Problem requirements: Every line of the entries below that mentions "gray" is to be copied out.

** Records provided follows **

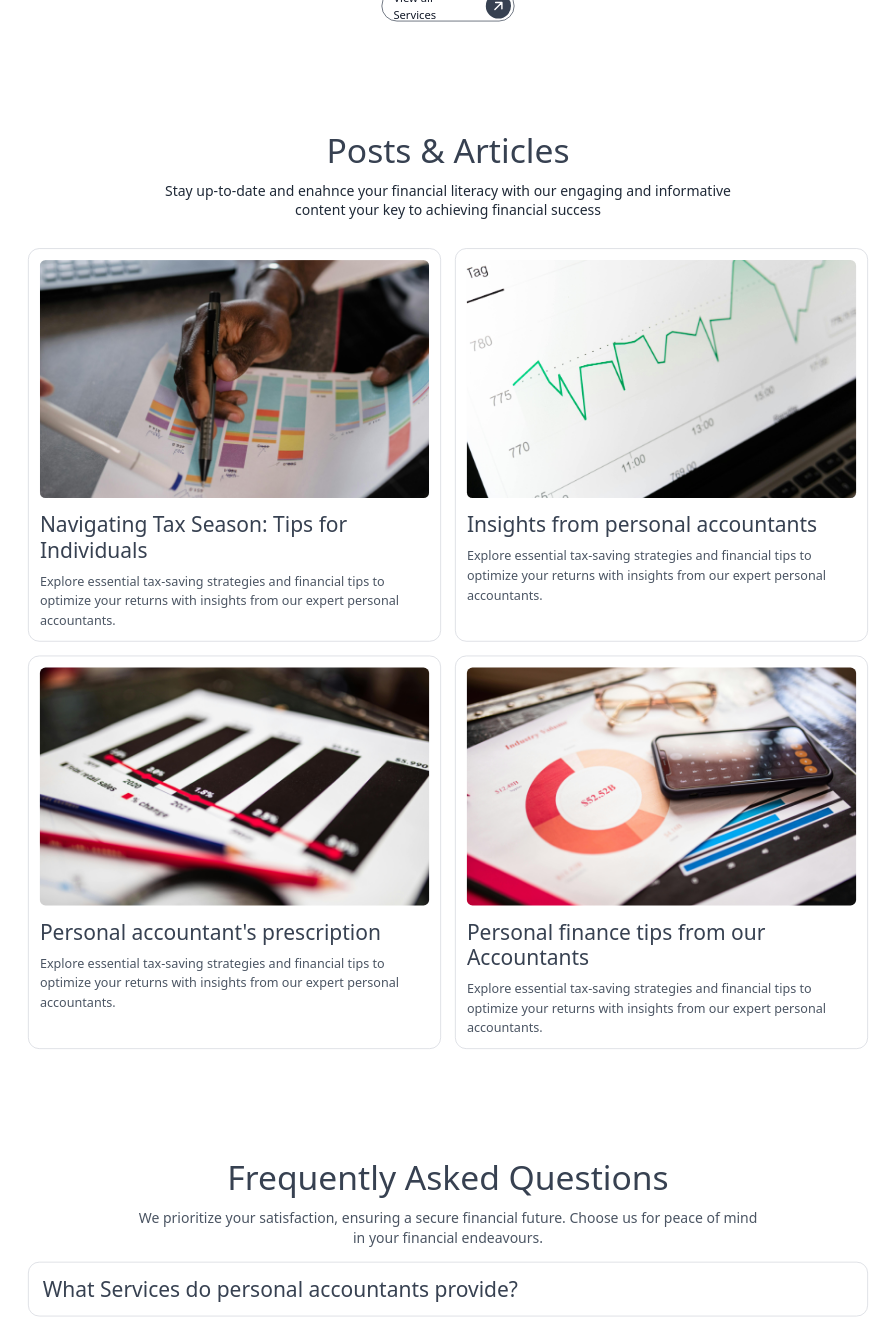
Repository: vespersolutionspk18/integrast-website
Page: /
These files come from the project's save history. The page is drawn as it stood at one moment and after the next save; the edit follows.
The browser window is 1280 px wide. The pictures show the part of the page from y = 1732 to 3652 px (the page is 3652 px tall before and 3648 px after), at 70% of full size.
The project was rebuilt for these pictures with package versions that can differ from the ones it lists, and the page was loaded fresh each time. The framework's server and built-in components were replaced by stand-ins that run in the browser. Also part of the build but not shown: next.config.ts.

Above is the page before, as saved 2024-12-09 17:23:12.

After the next save:
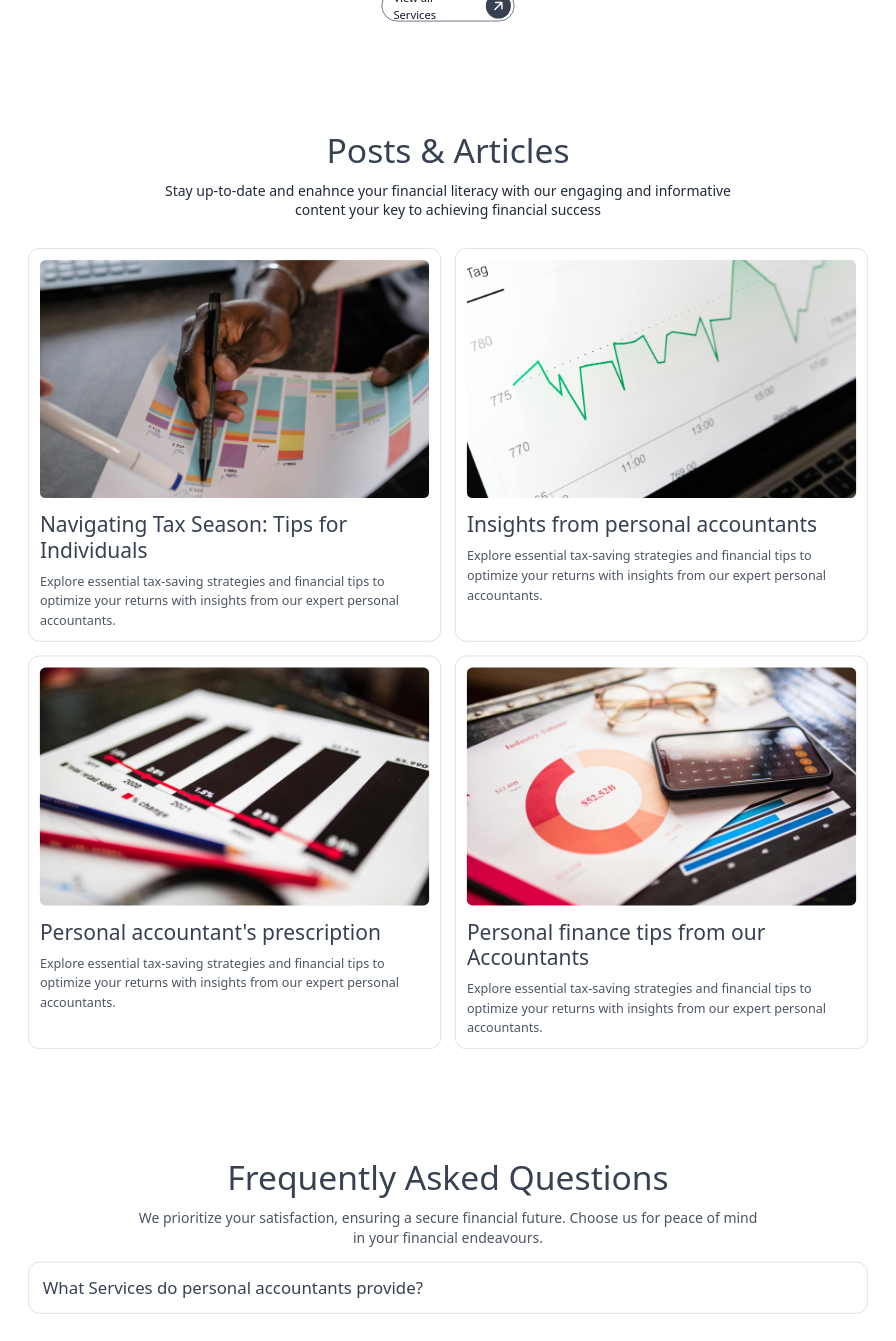
Saved 7 s later.
--- a/app/Faqsection.tsx
+++ b/app/Faqsection.tsx
@@ -7,7 +7,7 @@ const Faqsection = () => {
     <p className="font-sans mt-5 font-light text-xl text-gray-600 text-center">We prioritize your satisfaction, ensuring a secure financial future. Choose us for peace of mind<br></br>in your financial endeavours.</p>
     <div className="w-full flex flex-col gap-5 mt-5">
         <div className="border-[1px] border-gray-300 rounded-2xl items-center p-5">
-            <h5 className="font-sans font-light text-3xl text-gray-700">What Services do personal accountants provide?</h5>
+            <h5 className="font-sans font-light text-2xl text-gray-700">What Services do personal accountants provide?</h5>
         </div>
     </div>
     </div>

** End of Records provided **

The answer:
     <p className="font-sans mt-5 font-light text-xl text-gray-600 text-center">We prioritize your satisfaction, ensuring a secure financial future. Choose us for peace of mind<br></br>in your financial endeavours.</p>
         <div className="border-[1px] border-gray-300 rounded-2xl items-center p-5">
-            <h5 className="font-sans font-light text-3xl text-gray-700">What Services do personal accountants provide?</h5>
+            <h5 className="font-sans font-light text-2xl text-gray-700">What Services do personal accountants provide?</h5>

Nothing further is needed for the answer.